I like to keep the tradition of cooking alive through my two daughters (though sometimes with a 2-year-old it requires a lot of patience!). Whether it's making boxes and boxes of cookies to give out during Christmas to show others that we're thinking of them, to a special batch of chocolate/peanut butter no-bakes (my husband and oldest daughter's favorite) for their dad after a busy day at work, or inviting my mom and grandma over to decorate Easter cookies for all of the grandkids, I teach my girls that cooking for others is a special, caring and fun way to show Christ's love to others and to each other.
Though my brother and I are married with kids of our own, my mom and grandma still spoil us and care for us with homemade food. My mom makes dinner every Sunday for whatever family members or friends happen to be in town (I always make sure I'm one of them!). From barbeque ribs on the grill to eggplant Parmesan, we never leave hungry! And, of course, grandma always makes a homemade dessert. We can hardly wait for the summer sun to grow enough rhubarb for her or my mom to make their famous strawberry/rhubarb pie. Whenever we've had a new baby at my house, we are always lucky to have a freezer filled of a variety of mouthwatering casseroles courtesy of my grandma. Yes, we are really spoiled, and I haven't even mentioned fresh veggies prepared from the garden, gingerbread cookies at Christmas, banana cake for Chad's birthday and molasses cookies for my nephew....

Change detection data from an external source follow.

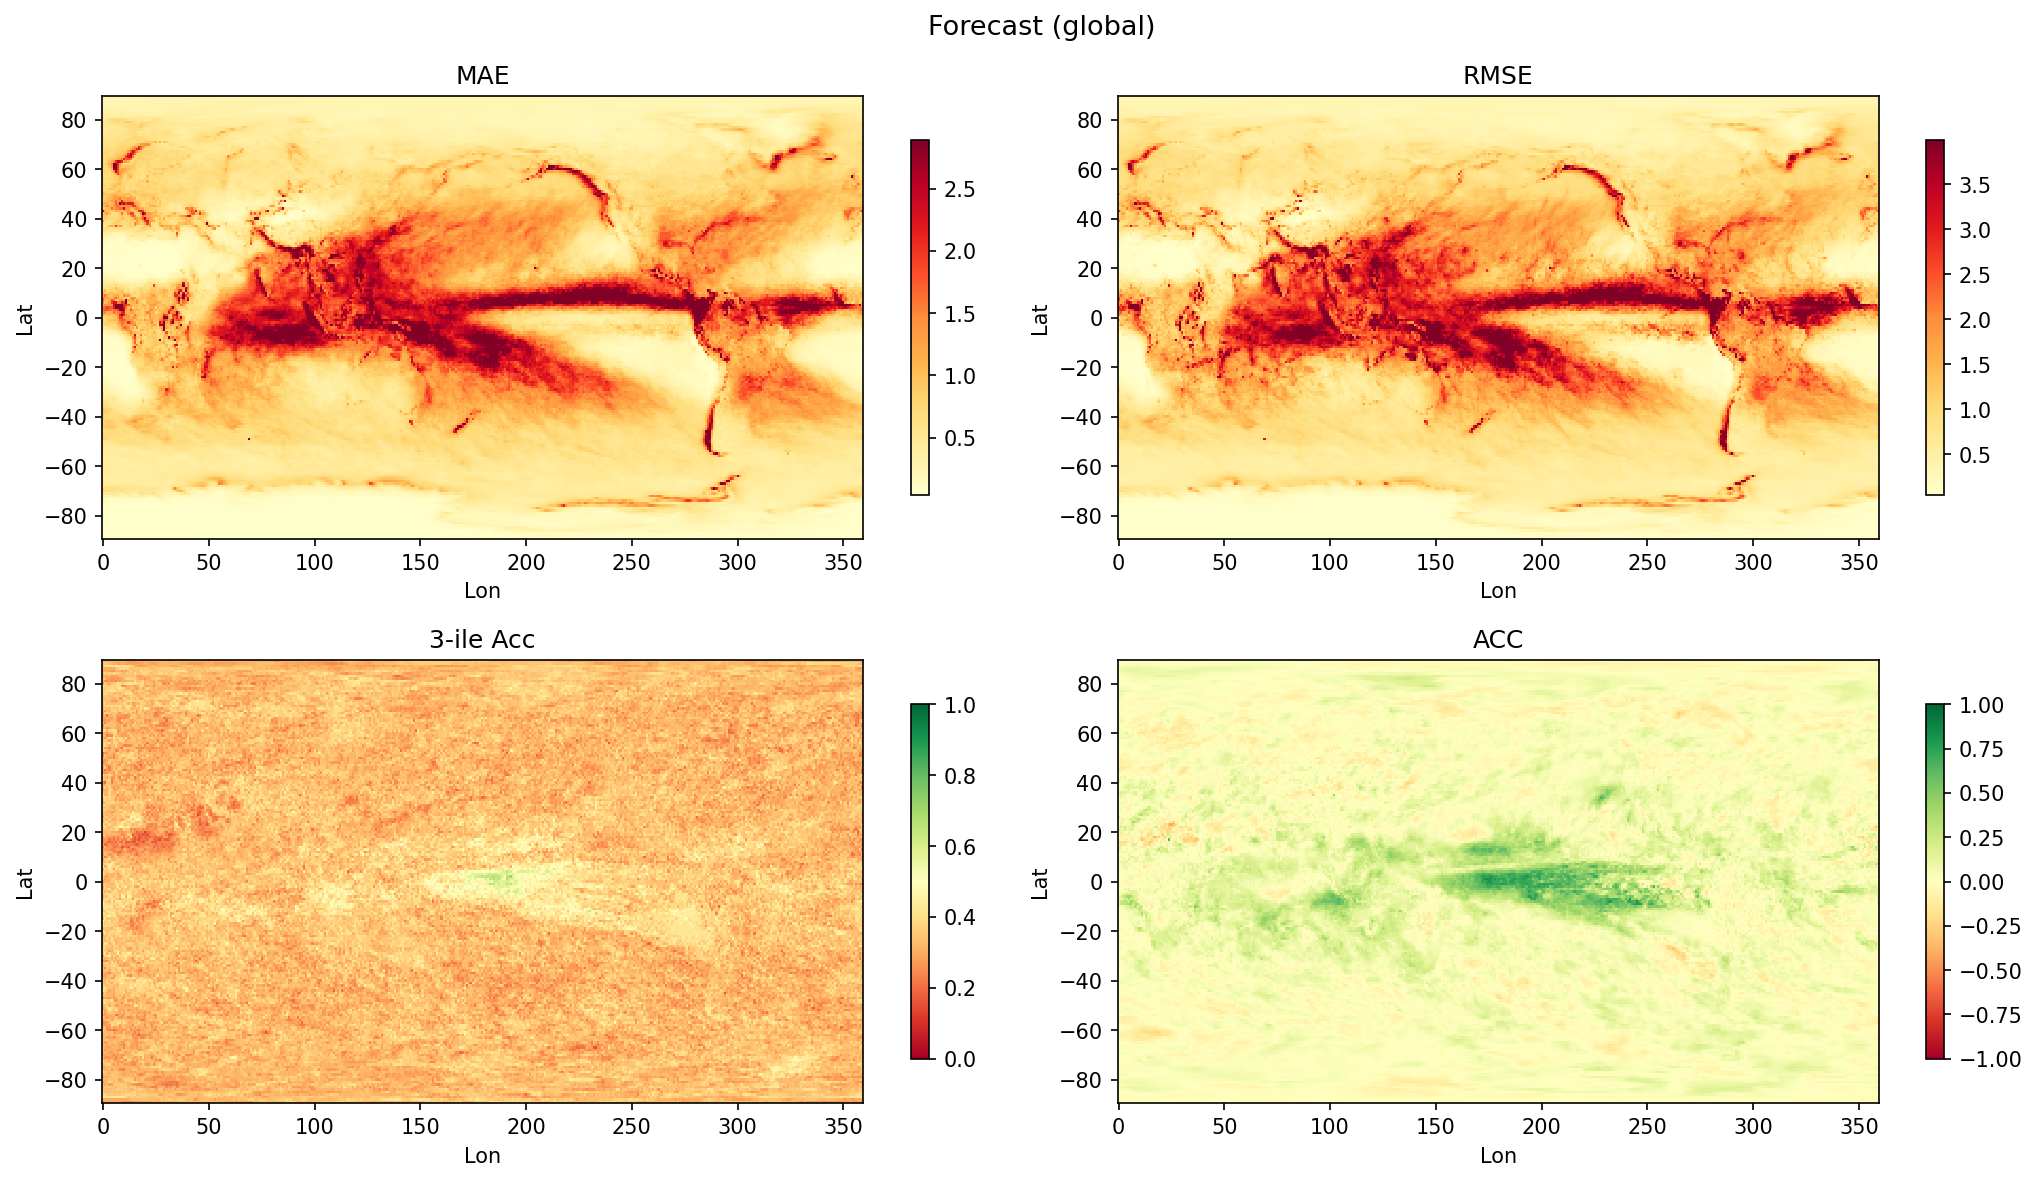
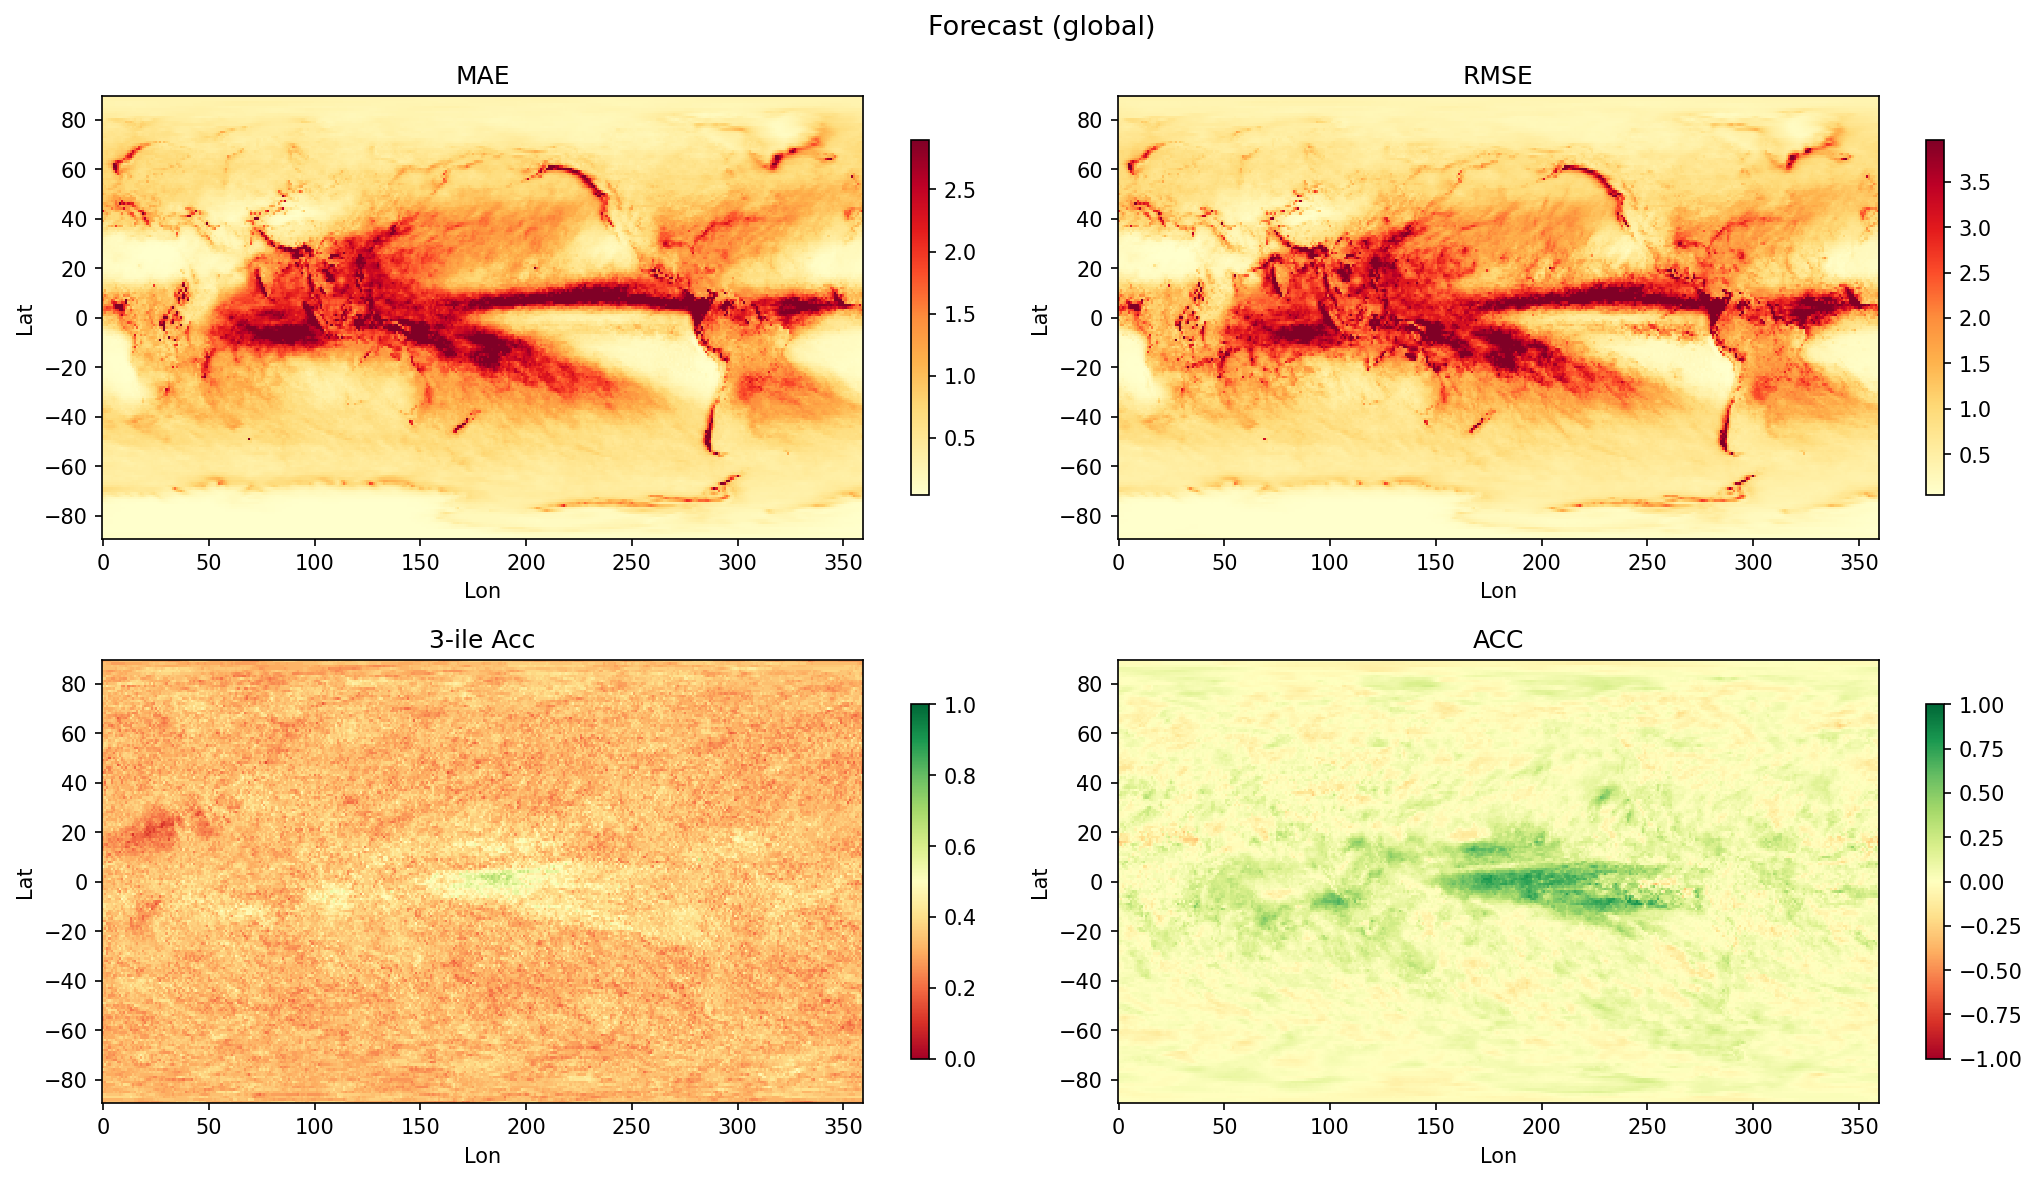
update README + maps with new model

diff --git a/train.py b/train.py
@@ -103,7 +103,7 @@ def train():
 
     EPOCHS = 20
     print(f"\nstarting training for {EPOCHS} epochs...")
-    best_loss = np.inf
+    best_acc = -np.inf
 
     train_loader, test_loader, train_timesteps, test_timesteps = loaders()
     grid_shape = (test_timesteps, 179, 360)
@@ -123,7 +123,6 @@ def train():
             optimizer.step()
             train_loss += loss.item()
 
-        # --- eval: collect all test predictions, then compute metrics ---
         model.eval()
         all_preds, all_obs, all_baseline = [], [], []
         with torch.no_grad():
@@ -145,7 +144,6 @@ def train():
         bl_mae, bl_rmse, bl_acc, bl_nile = compute_metrics(
             bl_grid, obs_grid, test_months
         )
-        test_loss = np.mean((pred_grid - obs_grid) ** 2)
 
         print(
             f"\nEpoch {epoch + 1}/{EPOCHS}  train_loss={train_loss / len(train_loader):.4f}"
@@ -156,10 +154,10 @@ def train():
         print(f"  {'ACC':12} {fc_acc:10.4f} {bl_acc:10.4f}")
         print(f"  {f'{N_QUANTILES}-ile Acc':12} {fc_nile:10.4f} {bl_nile:10.4f}")
 
-        if test_loss < best_loss:
-            best_loss = test_loss
+        if fc_acc > best_acc:
+            best_acc = fc_acc
             torch.save(model.state_dict(), "models/senate.pt")
-            print("  -> saved best state to models/senate.pt")
+            print("  -> saved best state to models/senate.pt [used ACC for validation]")
 
 
 if __name__ == "__main__":

diff --git a/README.md b/README.md
@@ -5,29 +5,29 @@ Still a lot of improvement to be found + more ideas to test.
 ## Global Results
 ```
 --- Forecast (global) ---
-MAE:        0.8753
-RMSE:       1.1906
-3-ile acc: 0.3363
-ACC:        0.1011
+MAE:        0.8668
+RMSE:       1.1855
+3-ile acc: 0.3355
+ACC:        0.0496
 
 --- Baseline (global) ---
 MAE:        0.9378
 RMSE:       1.2536
 3-ile acc: 0.3390
-ACC:        0.1017
+ACC:        0.0445
 ```
 
 ## Results in Central Africa AOI
 ```
 --- Forecast (AOI) ---
-MAE:        1.0730
-RMSE:       1.5854
-3-ile acc: 0.3389
-ACC:        0.1952
+MAE:        1.0484
+RMSE:       1.5547
+3-ile acc: 0.3382
+ACC:        0.0739
 
 --- Baseline (AOI) ---
 MAE:        1.2330
 RMSE:       1.7422
 3-ile acc: 0.3401
-ACC:        0.2017
+ACC:        0.0693
 ```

Breezy's White Cookies
by Great Aunt Ada Fritz
1 cup white sugar
1 cup brown sugar, packed
¾ cup vegetable shortening
1 tsp. vanilla
½ cup buttermilk
1 tsp. salt
1 tsp. baking soda
2 tsp. baking powder
3 ½ - 4 cups flour
1/8 tsp. nutmeg
1.Combine the white sugar, brown sugar, shortening, eggs and vanilla in a large bowl.
2.Add buttermilk to the mixture.
3.In a small bowl, mix the salt, soda and baking powder. Add this to the wet mixture.
4.Taking 1/3 of the mixture at a time, knead in enough flour to make a soft dough.
5.Refrigerate the dough for 4 hours.
6.Roll the dough on a floured surface to 3/8 inch thick and cut into circles with a cookie cutter.
7.Bake at 350° for about 10 minutes until the cookies spring back when touched but aren't brown.
8.When cooled, cover with your favorite glaze, frosting and/or sprinkles!